Lexmark prints with no strings attached

As the concept of the wireless workplace slowly becomes a reality, it is no surprise that the printing arena has jumped on the bandwagon. And the sooner the better, it seems, for Lexmark Canada Inc.

Last month, the Richmond Hill, Ont.-based company announced two new products designed for businesses in need of secure printing capabilities over wireless infrastructures.

The Lexmark 802.11b Wireless Print Adapter offers remote printing from the network to the printer. Wi-Fi-certified for compatibility with 802.11b, the most-used standard for wireless, the Wireless Print Adapter acts as a plug-and-play solution for Ethernet-capable printers and print servers. The Adapter also supports the Wireless Equivalence Privacy (WEP) protocol and uses 64- and 128-bit encryption. The Adapter attaches to the side of the printer and plugs into the Ethernet port on the back of the machine.

“In terms of functionality, it is merely an extension of our network capabilities,” said Andrew Kiss, product manager, Printing Solutions and Services division for Lexmark. “There is no loss of function, and there is no gain of function beyond having a wireless printer that is truly able to be placed at the greatest point of need.”

Lexmark also introduced the PrintCryption Card, which provides encrypted, end-to-end print job security between mainframe systems and wired-to-wireless network printers.
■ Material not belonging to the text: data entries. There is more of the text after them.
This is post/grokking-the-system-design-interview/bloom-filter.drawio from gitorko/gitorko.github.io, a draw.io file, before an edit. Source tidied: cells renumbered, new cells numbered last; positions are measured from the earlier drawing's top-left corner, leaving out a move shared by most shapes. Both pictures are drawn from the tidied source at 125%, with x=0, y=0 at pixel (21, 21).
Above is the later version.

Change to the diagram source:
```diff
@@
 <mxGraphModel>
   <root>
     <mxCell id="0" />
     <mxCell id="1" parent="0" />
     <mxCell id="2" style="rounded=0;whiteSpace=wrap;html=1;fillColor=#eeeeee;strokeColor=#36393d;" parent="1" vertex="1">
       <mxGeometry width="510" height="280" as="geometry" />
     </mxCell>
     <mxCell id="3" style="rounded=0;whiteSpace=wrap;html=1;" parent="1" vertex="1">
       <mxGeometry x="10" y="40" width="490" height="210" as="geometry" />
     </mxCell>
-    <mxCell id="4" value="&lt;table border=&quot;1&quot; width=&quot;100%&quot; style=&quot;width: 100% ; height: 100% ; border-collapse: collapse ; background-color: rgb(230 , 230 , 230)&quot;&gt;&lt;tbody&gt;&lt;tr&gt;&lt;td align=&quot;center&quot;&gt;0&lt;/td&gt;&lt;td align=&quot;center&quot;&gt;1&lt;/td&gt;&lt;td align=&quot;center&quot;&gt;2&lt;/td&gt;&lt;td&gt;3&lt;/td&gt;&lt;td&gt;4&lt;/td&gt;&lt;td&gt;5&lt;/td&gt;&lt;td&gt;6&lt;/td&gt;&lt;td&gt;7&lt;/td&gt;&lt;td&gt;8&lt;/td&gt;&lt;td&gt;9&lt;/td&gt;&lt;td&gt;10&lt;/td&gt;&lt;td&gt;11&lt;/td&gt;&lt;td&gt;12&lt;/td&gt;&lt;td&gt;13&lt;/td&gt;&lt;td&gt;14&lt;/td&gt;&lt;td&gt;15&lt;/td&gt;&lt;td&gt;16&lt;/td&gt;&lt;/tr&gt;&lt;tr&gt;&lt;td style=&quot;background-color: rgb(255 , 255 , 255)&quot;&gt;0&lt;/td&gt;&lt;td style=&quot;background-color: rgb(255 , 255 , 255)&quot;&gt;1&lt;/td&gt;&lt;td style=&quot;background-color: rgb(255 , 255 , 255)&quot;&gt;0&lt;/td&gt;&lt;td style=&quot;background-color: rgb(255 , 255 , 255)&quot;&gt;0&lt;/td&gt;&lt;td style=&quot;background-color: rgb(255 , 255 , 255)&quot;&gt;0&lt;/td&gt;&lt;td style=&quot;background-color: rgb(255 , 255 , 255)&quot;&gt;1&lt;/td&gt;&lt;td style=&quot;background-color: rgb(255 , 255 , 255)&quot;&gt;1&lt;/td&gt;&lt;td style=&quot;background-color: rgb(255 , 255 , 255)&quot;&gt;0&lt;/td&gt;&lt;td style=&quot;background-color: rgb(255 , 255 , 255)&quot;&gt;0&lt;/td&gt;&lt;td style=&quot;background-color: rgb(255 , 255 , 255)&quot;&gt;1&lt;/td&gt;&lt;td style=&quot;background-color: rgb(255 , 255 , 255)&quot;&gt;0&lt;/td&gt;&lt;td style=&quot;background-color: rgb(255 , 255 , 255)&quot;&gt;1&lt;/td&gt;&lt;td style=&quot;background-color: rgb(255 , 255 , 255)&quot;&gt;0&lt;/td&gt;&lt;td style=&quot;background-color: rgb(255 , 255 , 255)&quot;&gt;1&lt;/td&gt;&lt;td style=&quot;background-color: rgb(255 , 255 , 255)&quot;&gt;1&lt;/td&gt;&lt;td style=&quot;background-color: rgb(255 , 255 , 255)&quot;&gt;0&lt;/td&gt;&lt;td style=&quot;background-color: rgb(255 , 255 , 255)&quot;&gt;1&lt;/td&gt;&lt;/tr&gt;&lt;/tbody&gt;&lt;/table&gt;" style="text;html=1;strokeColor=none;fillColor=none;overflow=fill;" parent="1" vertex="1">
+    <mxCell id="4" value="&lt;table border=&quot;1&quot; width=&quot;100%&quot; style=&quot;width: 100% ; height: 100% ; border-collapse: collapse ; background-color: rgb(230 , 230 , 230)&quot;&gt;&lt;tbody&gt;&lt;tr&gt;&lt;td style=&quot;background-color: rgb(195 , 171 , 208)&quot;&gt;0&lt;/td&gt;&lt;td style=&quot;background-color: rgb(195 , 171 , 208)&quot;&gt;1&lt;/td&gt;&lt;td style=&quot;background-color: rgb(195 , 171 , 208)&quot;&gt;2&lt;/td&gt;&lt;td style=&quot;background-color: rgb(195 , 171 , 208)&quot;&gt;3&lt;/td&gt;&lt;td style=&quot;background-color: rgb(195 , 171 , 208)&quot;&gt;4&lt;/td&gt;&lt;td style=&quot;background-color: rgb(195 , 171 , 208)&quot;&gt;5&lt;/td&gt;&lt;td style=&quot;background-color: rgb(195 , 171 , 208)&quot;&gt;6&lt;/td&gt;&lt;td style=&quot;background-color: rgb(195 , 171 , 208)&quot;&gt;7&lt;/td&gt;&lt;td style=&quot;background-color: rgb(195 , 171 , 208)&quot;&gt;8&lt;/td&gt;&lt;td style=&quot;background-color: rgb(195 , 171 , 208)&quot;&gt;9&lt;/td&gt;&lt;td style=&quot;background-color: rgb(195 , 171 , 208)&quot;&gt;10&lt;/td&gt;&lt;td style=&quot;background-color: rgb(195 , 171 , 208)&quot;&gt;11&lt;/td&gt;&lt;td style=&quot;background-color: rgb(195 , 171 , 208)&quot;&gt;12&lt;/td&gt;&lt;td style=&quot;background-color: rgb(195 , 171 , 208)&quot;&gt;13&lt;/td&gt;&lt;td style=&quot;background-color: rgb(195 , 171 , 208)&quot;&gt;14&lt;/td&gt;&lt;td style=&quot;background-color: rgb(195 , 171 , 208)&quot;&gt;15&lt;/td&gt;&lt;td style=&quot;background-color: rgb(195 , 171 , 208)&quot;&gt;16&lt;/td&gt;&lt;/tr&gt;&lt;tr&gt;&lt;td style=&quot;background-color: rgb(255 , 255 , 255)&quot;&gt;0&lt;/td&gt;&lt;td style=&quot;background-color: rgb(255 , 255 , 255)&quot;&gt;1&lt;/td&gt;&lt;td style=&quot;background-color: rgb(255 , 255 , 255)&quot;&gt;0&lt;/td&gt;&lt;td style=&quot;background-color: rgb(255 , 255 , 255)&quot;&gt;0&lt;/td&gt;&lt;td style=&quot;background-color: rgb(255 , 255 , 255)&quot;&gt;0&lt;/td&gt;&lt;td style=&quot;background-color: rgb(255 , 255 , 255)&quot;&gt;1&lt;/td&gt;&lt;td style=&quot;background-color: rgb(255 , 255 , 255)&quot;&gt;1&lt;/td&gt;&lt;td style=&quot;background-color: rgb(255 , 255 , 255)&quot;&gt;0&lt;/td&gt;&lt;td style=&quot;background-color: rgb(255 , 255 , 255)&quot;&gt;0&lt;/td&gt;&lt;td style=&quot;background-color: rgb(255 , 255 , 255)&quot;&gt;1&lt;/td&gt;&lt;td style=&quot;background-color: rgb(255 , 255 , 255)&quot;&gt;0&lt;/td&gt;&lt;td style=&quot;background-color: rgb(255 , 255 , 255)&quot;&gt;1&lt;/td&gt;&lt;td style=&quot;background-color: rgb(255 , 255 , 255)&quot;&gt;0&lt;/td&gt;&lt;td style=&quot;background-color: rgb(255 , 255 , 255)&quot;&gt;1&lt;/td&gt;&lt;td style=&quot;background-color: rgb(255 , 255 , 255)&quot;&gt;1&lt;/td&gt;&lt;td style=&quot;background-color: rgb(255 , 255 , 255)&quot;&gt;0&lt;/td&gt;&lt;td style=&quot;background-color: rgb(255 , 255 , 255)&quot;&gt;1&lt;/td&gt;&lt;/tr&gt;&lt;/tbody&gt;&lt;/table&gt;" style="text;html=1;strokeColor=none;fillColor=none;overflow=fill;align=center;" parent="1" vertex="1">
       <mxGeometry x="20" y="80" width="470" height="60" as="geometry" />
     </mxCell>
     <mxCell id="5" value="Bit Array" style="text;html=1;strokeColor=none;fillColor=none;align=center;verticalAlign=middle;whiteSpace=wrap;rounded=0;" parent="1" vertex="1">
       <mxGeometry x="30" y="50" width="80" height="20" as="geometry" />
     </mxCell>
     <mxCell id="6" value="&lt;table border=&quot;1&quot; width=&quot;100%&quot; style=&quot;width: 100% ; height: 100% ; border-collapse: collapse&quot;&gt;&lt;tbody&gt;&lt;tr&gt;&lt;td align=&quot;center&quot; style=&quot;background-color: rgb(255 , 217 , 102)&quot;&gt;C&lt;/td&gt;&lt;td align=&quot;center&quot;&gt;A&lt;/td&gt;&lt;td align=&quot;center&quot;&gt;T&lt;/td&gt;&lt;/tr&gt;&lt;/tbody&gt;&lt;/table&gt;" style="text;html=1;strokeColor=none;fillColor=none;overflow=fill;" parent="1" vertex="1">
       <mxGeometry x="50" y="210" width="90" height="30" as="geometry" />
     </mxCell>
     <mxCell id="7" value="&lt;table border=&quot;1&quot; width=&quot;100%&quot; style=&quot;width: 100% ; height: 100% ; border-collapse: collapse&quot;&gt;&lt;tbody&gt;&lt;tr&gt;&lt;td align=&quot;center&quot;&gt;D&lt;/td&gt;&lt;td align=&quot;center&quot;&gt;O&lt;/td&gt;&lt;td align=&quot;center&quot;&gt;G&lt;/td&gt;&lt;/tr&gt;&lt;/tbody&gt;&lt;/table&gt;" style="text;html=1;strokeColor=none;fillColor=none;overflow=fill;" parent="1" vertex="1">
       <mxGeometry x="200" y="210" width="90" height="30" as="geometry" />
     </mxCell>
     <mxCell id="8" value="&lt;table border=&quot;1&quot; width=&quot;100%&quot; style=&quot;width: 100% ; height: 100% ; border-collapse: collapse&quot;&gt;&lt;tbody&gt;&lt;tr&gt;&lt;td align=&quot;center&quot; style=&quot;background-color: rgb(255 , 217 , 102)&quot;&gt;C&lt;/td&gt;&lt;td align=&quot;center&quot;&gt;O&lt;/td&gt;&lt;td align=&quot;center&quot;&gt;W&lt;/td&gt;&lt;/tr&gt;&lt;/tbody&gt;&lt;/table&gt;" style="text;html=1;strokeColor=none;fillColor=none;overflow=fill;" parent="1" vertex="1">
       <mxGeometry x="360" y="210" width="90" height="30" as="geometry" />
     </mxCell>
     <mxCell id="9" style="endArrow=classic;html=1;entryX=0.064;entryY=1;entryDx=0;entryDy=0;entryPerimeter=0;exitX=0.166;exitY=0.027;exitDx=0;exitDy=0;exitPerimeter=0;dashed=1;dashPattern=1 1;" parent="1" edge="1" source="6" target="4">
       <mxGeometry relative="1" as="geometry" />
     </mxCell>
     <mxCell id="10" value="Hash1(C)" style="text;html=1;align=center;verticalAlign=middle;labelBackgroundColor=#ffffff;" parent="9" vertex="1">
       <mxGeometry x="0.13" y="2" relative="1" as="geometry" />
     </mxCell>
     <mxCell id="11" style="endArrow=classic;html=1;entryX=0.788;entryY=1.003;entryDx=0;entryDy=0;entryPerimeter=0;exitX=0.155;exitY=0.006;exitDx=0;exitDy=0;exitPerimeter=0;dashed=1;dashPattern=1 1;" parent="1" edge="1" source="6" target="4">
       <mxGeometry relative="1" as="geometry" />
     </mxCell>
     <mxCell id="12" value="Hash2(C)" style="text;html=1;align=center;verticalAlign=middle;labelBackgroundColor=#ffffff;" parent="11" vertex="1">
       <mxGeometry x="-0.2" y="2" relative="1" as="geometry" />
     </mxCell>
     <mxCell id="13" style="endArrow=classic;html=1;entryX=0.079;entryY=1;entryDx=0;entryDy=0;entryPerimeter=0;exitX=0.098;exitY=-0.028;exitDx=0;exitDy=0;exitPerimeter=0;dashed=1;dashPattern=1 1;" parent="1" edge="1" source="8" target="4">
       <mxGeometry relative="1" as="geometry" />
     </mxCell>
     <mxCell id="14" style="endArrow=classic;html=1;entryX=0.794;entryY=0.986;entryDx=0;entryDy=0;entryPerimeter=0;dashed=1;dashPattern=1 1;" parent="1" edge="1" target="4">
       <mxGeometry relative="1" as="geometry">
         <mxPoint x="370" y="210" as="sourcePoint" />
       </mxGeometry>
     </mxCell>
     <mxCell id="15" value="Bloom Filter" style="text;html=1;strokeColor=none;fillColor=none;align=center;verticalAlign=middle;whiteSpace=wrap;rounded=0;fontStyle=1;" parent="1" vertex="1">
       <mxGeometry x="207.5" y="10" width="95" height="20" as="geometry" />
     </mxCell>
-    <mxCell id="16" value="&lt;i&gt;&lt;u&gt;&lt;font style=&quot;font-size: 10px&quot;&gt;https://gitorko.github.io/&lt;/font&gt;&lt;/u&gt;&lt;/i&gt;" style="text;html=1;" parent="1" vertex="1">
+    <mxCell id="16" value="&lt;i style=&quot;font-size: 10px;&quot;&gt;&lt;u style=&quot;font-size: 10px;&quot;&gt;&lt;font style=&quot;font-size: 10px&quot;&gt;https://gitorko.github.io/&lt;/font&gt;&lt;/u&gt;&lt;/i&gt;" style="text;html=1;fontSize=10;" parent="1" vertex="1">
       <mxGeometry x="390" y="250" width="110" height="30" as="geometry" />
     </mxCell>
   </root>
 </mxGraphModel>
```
According to Kiss, the card generates random and unique session keys for each print job and works in conjunction with software from Springfield, Ill.-based Levi, Ray & Shoup Inc., an IT solutions provider.

“The keys are unique to the printer and they change,” Kiss said. “For example, even if you have an encrypted piece of data being sent from the host, and even if it is captured, you cannot print it off unless you have the specific printer with the specific key.”
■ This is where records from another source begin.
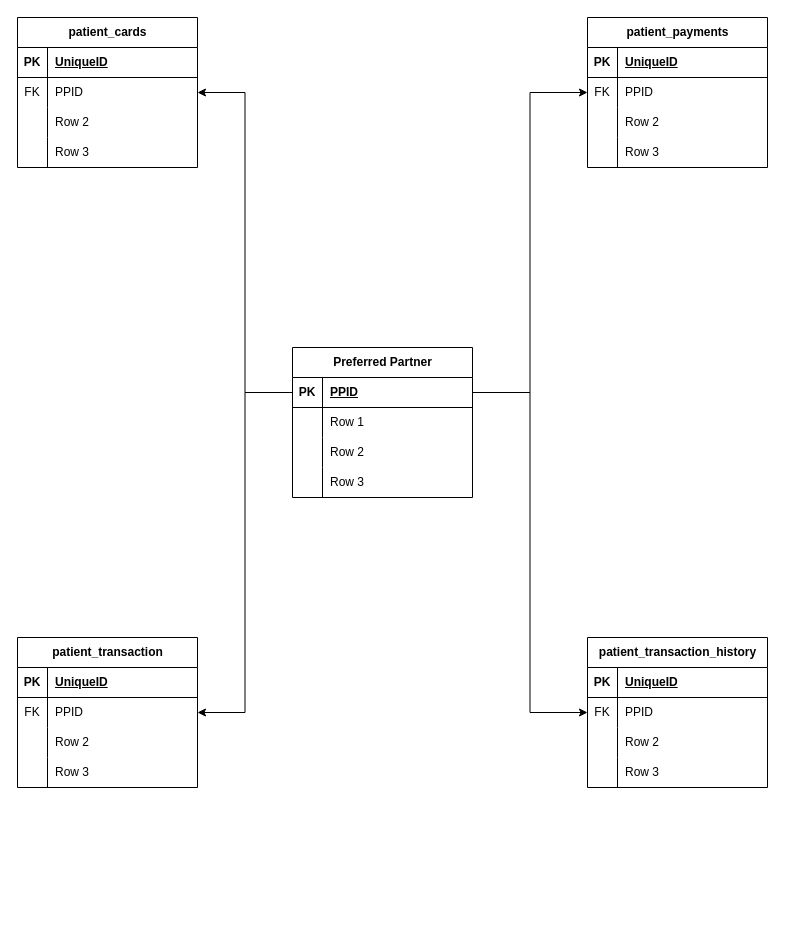
Above: Preferred Partner Entity Relation.drawio in fkbhatti/EHR_Diagrams (draw.io), before the change. Source tidied: cells renumbered, new cells numbered last; positions are measured from the earlier drawing's top-left corner, leaving out a move shared by most shapes. Both pictures are drawn from the tidied source at 100%, with x=0, y=0 at pixel (17, 17).
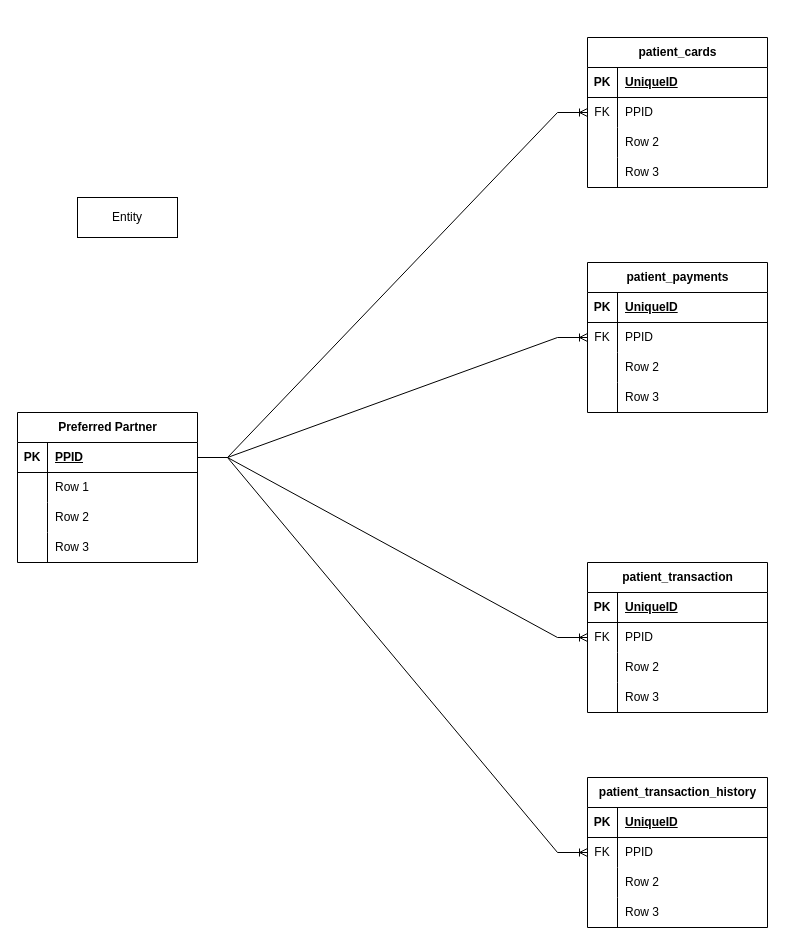
Above is the later version.

Unchanged cells that the change refers to:
```xml
<mxCell id="6" style="shape=tableRow;horizontal=0;startSize=0;swimlaneHead=0;swimlaneBody=0;fillColor=none;points=[[0,0.5],[1,0.5]];portConstraint=eastwest;top=0;left=0;right=0;bottom=0;" parent="2" vertex="1">
  <mxGeometry y="60" width="180" height="30" as="geometry" />
</mxCell>
<mxCell id="19" style="shape=tableRow;horizontal=0;startSize=0;swimlaneHead=0;swimlaneBody=0;fillColor=none;points=[[0,0.5],[1,0.5]];portConstraint=eastwest;top=0;left=0;right=0;bottom=0;" parent="15" vertex="1">
  <mxGeometry y="60" width="180" height="30" as="geometry" />
</mxCell>
<mxCell id="32" style="shape=tableRow;horizontal=0;startSize=0;swimlaneHead=0;swimlaneBody=0;fillColor=none;points=[[0,0.5],[1,0.5]];portConstraint=eastwest;top=0;left=0;right=0;bottom=0;" parent="28" vertex="1">
  <mxGeometry y="60" width="180" height="30" as="geometry" />
</mxCell>
<mxCell id="45" style="shape=tableRow;horizontal=0;startSize=0;swimlaneHead=0;swimlaneBody=0;fillColor=none;points=[[0,0.5],[1,0.5]];portConstraint=eastwest;top=0;left=0;right=0;bottom=0;" parent="41" vertex="1">
  <mxGeometry y="60" width="180" height="30" as="geometry" />
</mxCell>
<mxCell id="55" style="shape=tableRow;horizontal=0;startSize=0;swimlaneHead=0;swimlaneBody=0;fillColor=none;points=[[0,0.5],[1,0.5]];portConstraint=eastwest;top=0;left=0;right=0;bottom=1;" parent="54" vertex="1">
  <mxGeometry y="30" width="180" height="30" as="geometry" />
</mxCell>
```

Change to the diagram source:
```diff
@@
     <mxCell id="2" value="patient_cards" style="shape=table;startSize=30;childLayout=tableLayout;rowLines=0;fontStyle=1;align=center;html=1;" parent="1" vertex="1">
-      <mxGeometry width="180" height="150" as="geometry" />
+      <mxGeometry x="570" y="20" width="180" height="150" as="geometry" />
     </mxCell>
@@
     <mxCell id="15" value="patient_payments" style="shape=table;startSize=30;childLayout=tableLayout;rowLines=0;fontStyle=1;align=center;html=1;" parent="1" vertex="1">
-      <mxGeometry x="570" width="180" height="150" as="geometry" />
+      <mxGeometry x="570" y="245" width="180" height="150" as="geometry" />
     </mxCell>
@@
     <mxCell id="28" value="patient_transaction" style="shape=table;startSize=30;childLayout=tableLayout;rowLines=0;fontStyle=1;align=center;html=1;" parent="1" vertex="1">
-      <mxGeometry y="620" width="180" height="150" as="geometry" />
+      <mxGeometry x="570" y="545" width="180" height="150" as="geometry" />
     </mxCell>
@@
     <mxCell id="41" value="patient_transaction_history" style="shape=table;startSize=30;childLayout=tableLayout;rowLines=0;fontStyle=1;align=center;html=1;" parent="1" vertex="1">
-      <mxGeometry x="570" y="620" width="180" height="150" as="geometry" />
+      <mxGeometry x="570" y="760" width="180" height="150" as="geometry" />
     </mxCell>
@@
     <mxCell id="54" value="Preferred Partner" style="shape=table;startSize=30;childLayout=tableLayout;rowLines=0;fontStyle=1;align=center;html=1;" parent="1" vertex="1">
-      <mxGeometry x="275" y="330" width="180" height="150" as="geometry" />
+      <mxGeometry y="395" width="180" height="150" as="geometry" />
     </mxCell>
@@
-    <mxCell id="67" style="edgeStyle=orthogonalEdgeStyle;rounded=0;jettySize=auto;html=1;entryX=0;entryY=0.5;entryDx=0;entryDy=0;" parent="1" edge="1" source="55" target="19">
+    <mxCell id="67" style="edgeStyle=entityRelationEdgeStyle;fontSize=12;html=1;endArrow=ERoneToMany;rounded=0;entryX=0;entryY=0.5;entryDx=0;entryDy=0;exitX=1;exitY=0.5;exitDx=0;exitDy=0;" parent="1" edge="1" source="55" target="19">
       <mxGeometry relative="1" as="geometry" />
     </mxCell>
+    <mxCell id="71" style="edgeStyle=entityRelationEdgeStyle;fontSize=12;html=1;endArrow=ERoneToMany;rounded=0;entryX=0;entryY=0.5;entryDx=0;entryDy=0;" parent="1" edge="1" target="45">
+      <mxGeometry relative="1" as="geometry">
+        <mxPoint x="180" y="440" as="sourcePoint" />
+      </mxGeometry>
+    </mxCell>
+    <mxCell id="69" style="edgeStyle=entityRelationEdgeStyle;fontSize=12;html=1;endArrow=ERoneToMany;rounded=0;entryX=0;entryY=0.5;entryDx=0;entryDy=0;exitX=1;exitY=0.5;exitDx=0;exitDy=0;" parent="1" edge="1" source="55" target="32">
+      <mxGeometry relative="1" as="geometry" />
+    </mxCell>
-    <mxCell id="68" style="edgeStyle=orthogonalEdgeStyle;rounded=0;jettySize=auto;html=1;exitX=0;exitY=0.5;exitDx=0;exitDy=0;entryX=1;entryY=0.5;entryDx=0;entryDy=0;" parent="1" edge="1" source="55" target="6">
+    <mxCell id="68" style="edgeStyle=entityRelationEdgeStyle;fontSize=12;html=1;endArrow=ERoneToMany;rounded=0;entryX=0;entryY=0.5;entryDx=0;entryDy=0;exitX=1;exitY=0.5;exitDx=0;exitDy=0;" parent="1" edge="1" source="55" target="6">
       <mxGeometry relative="1" as="geometry" />
     </mxCell>
-    <mxCell id="69" style="edgeStyle=orthogonalEdgeStyle;rounded=0;jettySize=auto;html=1;exitX=0;exitY=0.5;exitDx=0;exitDy=0;entryX=1;entryY=0.5;entryDx=0;entryDy=0;" parent="1" edge="1" source="55" target="32">
-      <mxGeometry relative="1" as="geometry" />
-    </mxCell>
-    <mxCell id="70" style="edgeStyle=orthogonalEdgeStyle;rounded=0;jettySize=auto;html=1;exitX=1;exitY=0.5;exitDx=0;exitDy=0;entryX=0;entryY=0.5;entryDx=0;entryDy=0;" parent="1" edge="1" source="55" target="45">
-      <mxGeometry relative="1" as="geometry" />
-    </mxCell>
+    <mxCell id="72" value="Entity" style="whiteSpace=wrap;html=1;align=center;" parent="1" vertex="1">
+      <mxGeometry x="60" y="180" width="100" height="40" as="geometry" />
+    </mxCell>
```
And for McMillan Binch, a full-service business law firm in Toronto, security is of the utmost importance. Although the firm does not use technology from Lexmark, it recently deployed a wireless LAN from Cisco in its environment, and while eventually looking to go paperless, the company said that the ability to print wirelessly and securely is very attractive.

“Lawyers are paper animals,” said George Atis, chairperson of the Technology and New Media Group for McMillan Binch. “If the printers are networked wirelessly, I can be in boardroom C…and simply print to the network printer in my office.”

Lexmark is not new to the wireless printing business. Its original foray into the realm was through infrared technology, a widely used method of data transmission found on many household items, including remote controls. According to Kiss, in office environments, the technology had several limitations, including range and the fact that it was a line-of-sight technology.

“802.11b…has a much greater range, works throughout a building and does not have limitations as it relates to walls,” Kiss said. “This is a positive thing, (but) it does incite some concerns as it relates to security. We look at this wireless technology as trading in a sedan for a convertible: you look and feel great, but you have to be careful where you park it.”

With the PrintCryption Card and the Wireless Print Adapter, Lexmark said it has solved the security concerns of wireless printing. It is targeting financial institutions, healthcare and government agencies with the new offerings.

The PrintCryption Card is available now and is listed at $319. The Wireless Print Adapter is also available and lists for $289. Visit the company at


for details.